Date: January 23, 2020
The International Blind Sports Federation (IBSA) has opened-up women’s football 5-a-side to a wider range of players as efforts to attract more female athletes continue.
Currently in the men’s game, governed by IBSA Blind Football, players who are classified as B1 (completely blind) play separately to those who are B2 and B3 (partially sighted).
However with the first women’s World Championships set for 2020, the IBSA Executive Board considered proposals to allow all classes to compete together. It is hoped this will enable the sport to develop in the medium term.
Ulrich Pfisterer, Chairperson of the IBSA Blind Football Committee, said: “We are working hard to attract more female players with visual impairments into football. We have held various training camps and competitions, with athletes coming from around the world.
“We therefore know the demand is out there, but we are not quite at the stage where we have enough B1 players on each team. There are lots of reasons for this, many of which affect sport more generally.
“We are however determined to create a competitive environment for everyone. To do this we need to start by allowing a larger number of athletes to compete together. We want to encourage countries to invest in their programmes and recruit more female footballers, especially B1s.
“We think the change is a good decision by IBSA which will help us reach our goal of having more B1 women with visual impairments playing football at the highest levels.”
The separation between B1 and B2/B3 players in the men’s game remains the same.
B1, B2 and B3 women will be able to compete together until the IBSA Blind Football classification research project has finished.
Researchers from the University of Chichester in Great Britain are currently carrying out a review of the classification system in football 5-a-side. This will ensure it meets the International Paralympic Committee’s Athlete Classification Code.
Compliance with the Code, which requires sports to have an evidence-based and sport-specific system, is essential for inclusion on the Paralympic programme.
Once recommendations are received from the researchers, IBSA will review both the men’s and women’s game and make changes if necessary.

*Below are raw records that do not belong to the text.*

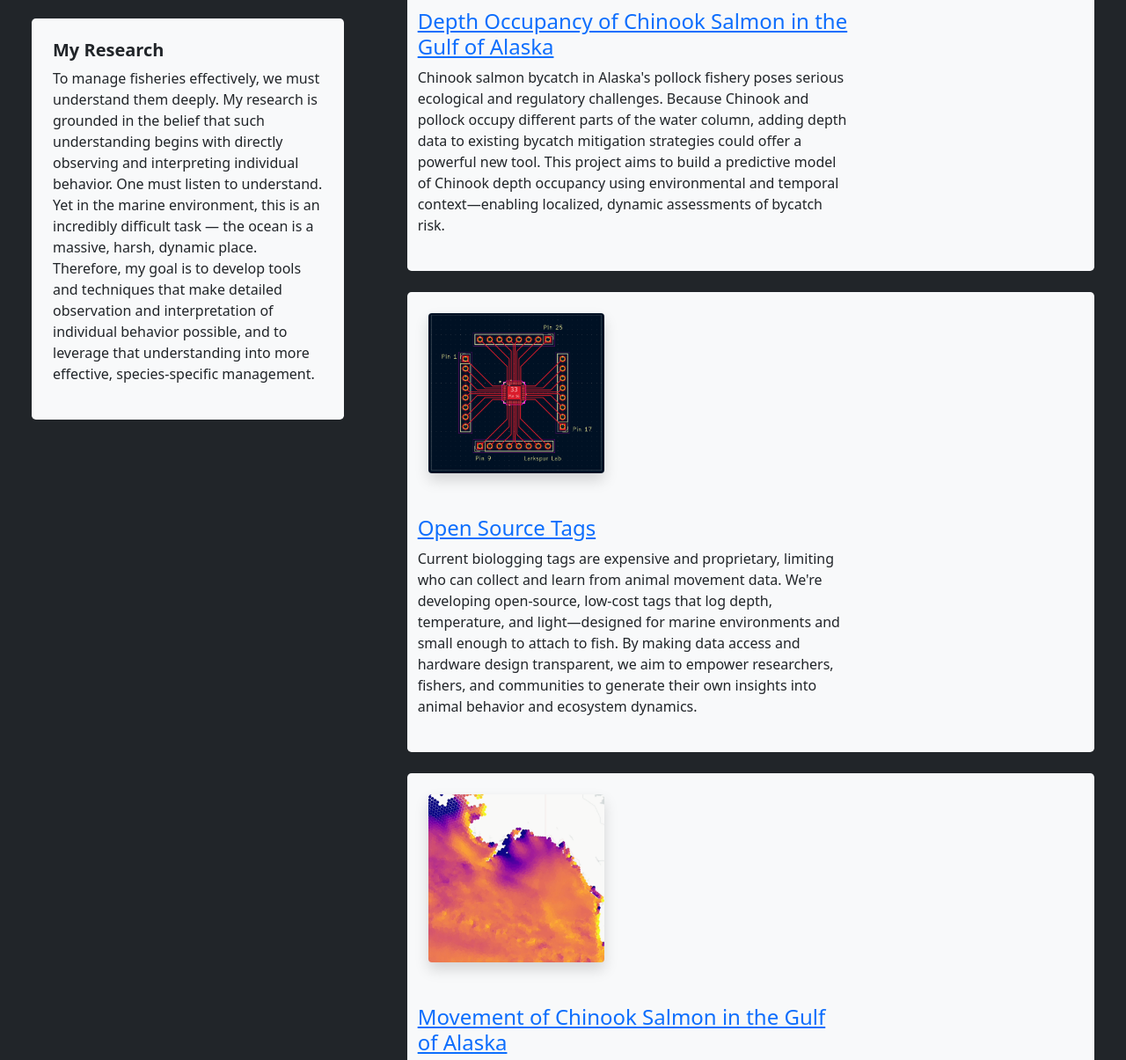
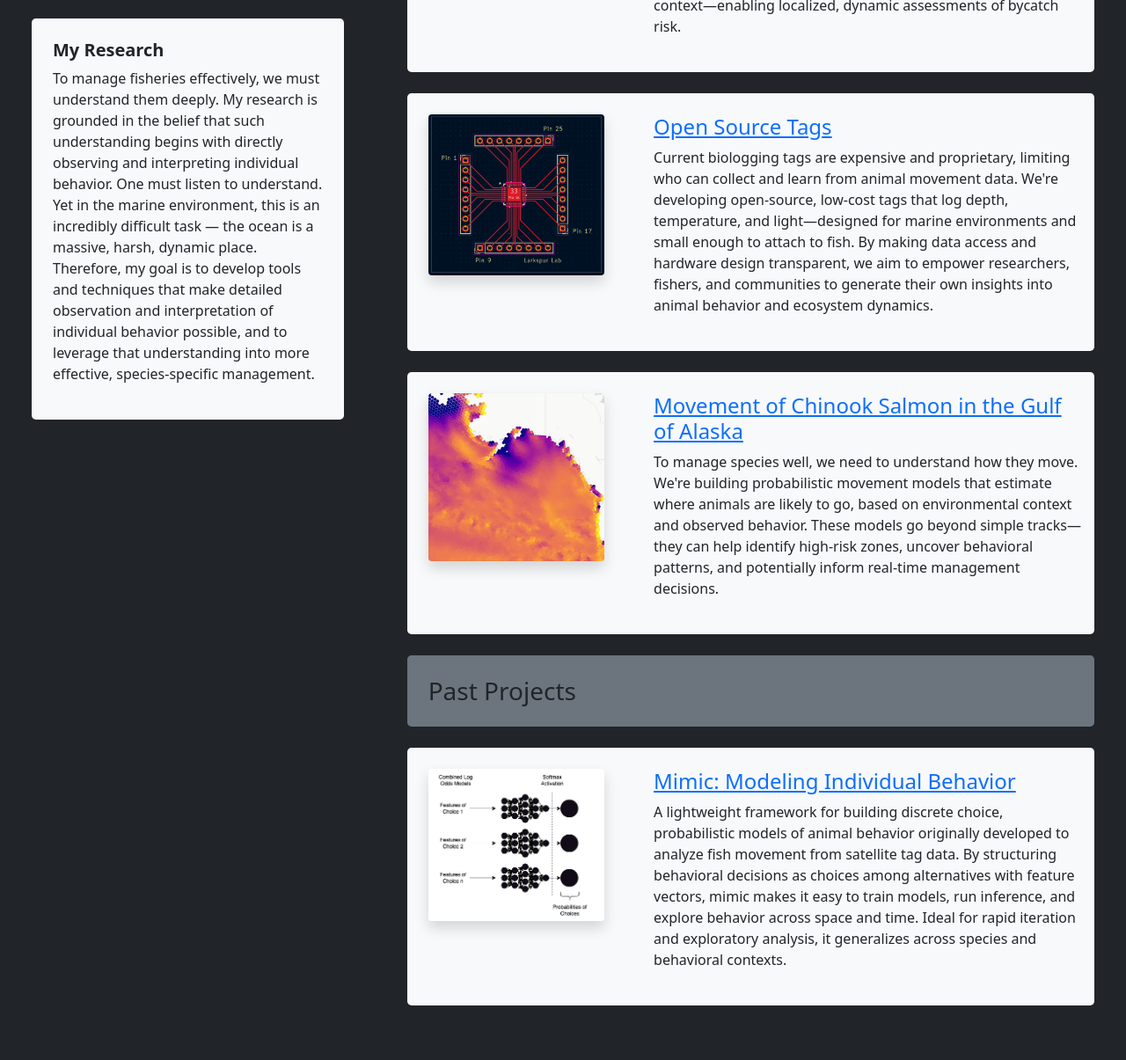
Before and after one commit to networkearth/web, a plain HTML site: page index.html in a window 1280 px wide. Shown: the part 369-1574 px from the top of the page at 88% size. After the commit the page ends 1536 px from the top, so only its background shows below. Drawn offline with nearby package versions, Linux system fonts and the light colour scheme.

Commit message:
better resizing

```diff
--- a/index.html
+++ b/index.html
@@ -26,7 +26,7 @@
 
     <div class="container-fluid">
         <div class="row">
-            <div class="col">
+            <div class="col-lg-4">
                 <div class="mb-4 text-center bg-light rounded-3 m-4">
                     <div class="p-4">
                         <img src="images/profile.jpg" class="rounded-circle shadow" style="width: 200px;" alt="Avatar" />
@@ -50,7 +50,7 @@
                     </div>
                 </div>
             </div>
-            <div class="col-8">
+            <div class="col-lg-8">
 
                 <div class="bg-secondary m-4 rounded-3">
                     <h3 class="p-4">Active Projects</h3>
@@ -58,12 +58,12 @@
 
                 <div class="bg-light m-4 rounded-3">
                     <div class="row">
-                        <div class="col">
+                        <div class="col-lg-4">
                             <div class="p-4">
                                 <img src="images/depths.png" class="rounded shadow" style="width: 200px;"/>
                             </div>
                         </div>
-                        <div class="col-8 p-4">
+                        <div class="col-lg-8 p-4">
                             <h4><a href="https://github.com/networkearth/mirrorverse">Depth Occupancy of Chinook Salmon in the Gulf of Alaska</a></h4>
                             <p>
                                 Chinook salmon bycatch in Alaska's pollock fishery poses serious ecological and regulatory
@@ -78,12 +78,12 @@
 
                 <div class="bg-light m-4 rounded-3">
                     <div class="row">
-                        <div class="col">
+                        <div class="col-lg-4">
                             <div class="p-4">
                                 <img src="images/tags.png" class="rounded shadow" style="width: 200px;"/>
                             </div>
                         </div>
-                        <div class="col-8 p-4">
+                        <div class="col-lg-8 p-4">
                             <h4><a href="https://github.com/networkearth/instruments">Open Source Tags</a></h4>
                             <p>
                                 Current biologging tags are expensive and proprietary, limiting who can collect and learn from
@@ -99,12 +99,12 @@
 
                 <div class="bg-light m-4 rounded-3">
                     <div class="row">
-                        <div class="col">
+                        <div class="col-lg-4">
                             <div class="p-4">
                                 <img src="images/movement.png" class="rounded shadow" style="width: 200px;"/>
                             </div>
                         </div>
-                        <div class="col-8 p-4">
+                        <div class="col-lg-8 p-4">
                             <h4><a href="https://github.com/networkearth/mirrorverse">Movement of Chinook Salmon in the Gulf of Alaska</a></h4>
                             <p>
                                 To manage species well, we need to understand how they move. We're building probabilistic movement models
@@ -122,12 +122,12 @@
 
                 <div class="bg-light m-4 rounded-3">
                     <div class="row">
-                        <div class="col">
+                        <div class="col-lg-4">
                             <div class="p-4">
                                 <img src="images/log_odds.png" class="rounded shadow" style="width: 200px;"/>
                             </div>
                         </div>
-                        <div class="col-8 p-4">
+                        <div class="col-lg-8 p-4">
                             <h4><a href="https://github.com/networkearth/mimic/wiki/Overview">Mimic: Modeling Individual Behavior</a></h4>
                             <p>
                                 A lightweight framework for building discrete choice, probabilistic models of animal
```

The IBSA Blind Football Women’s World Championships will take place later in 2020 with the host and dates set to be revealed soon.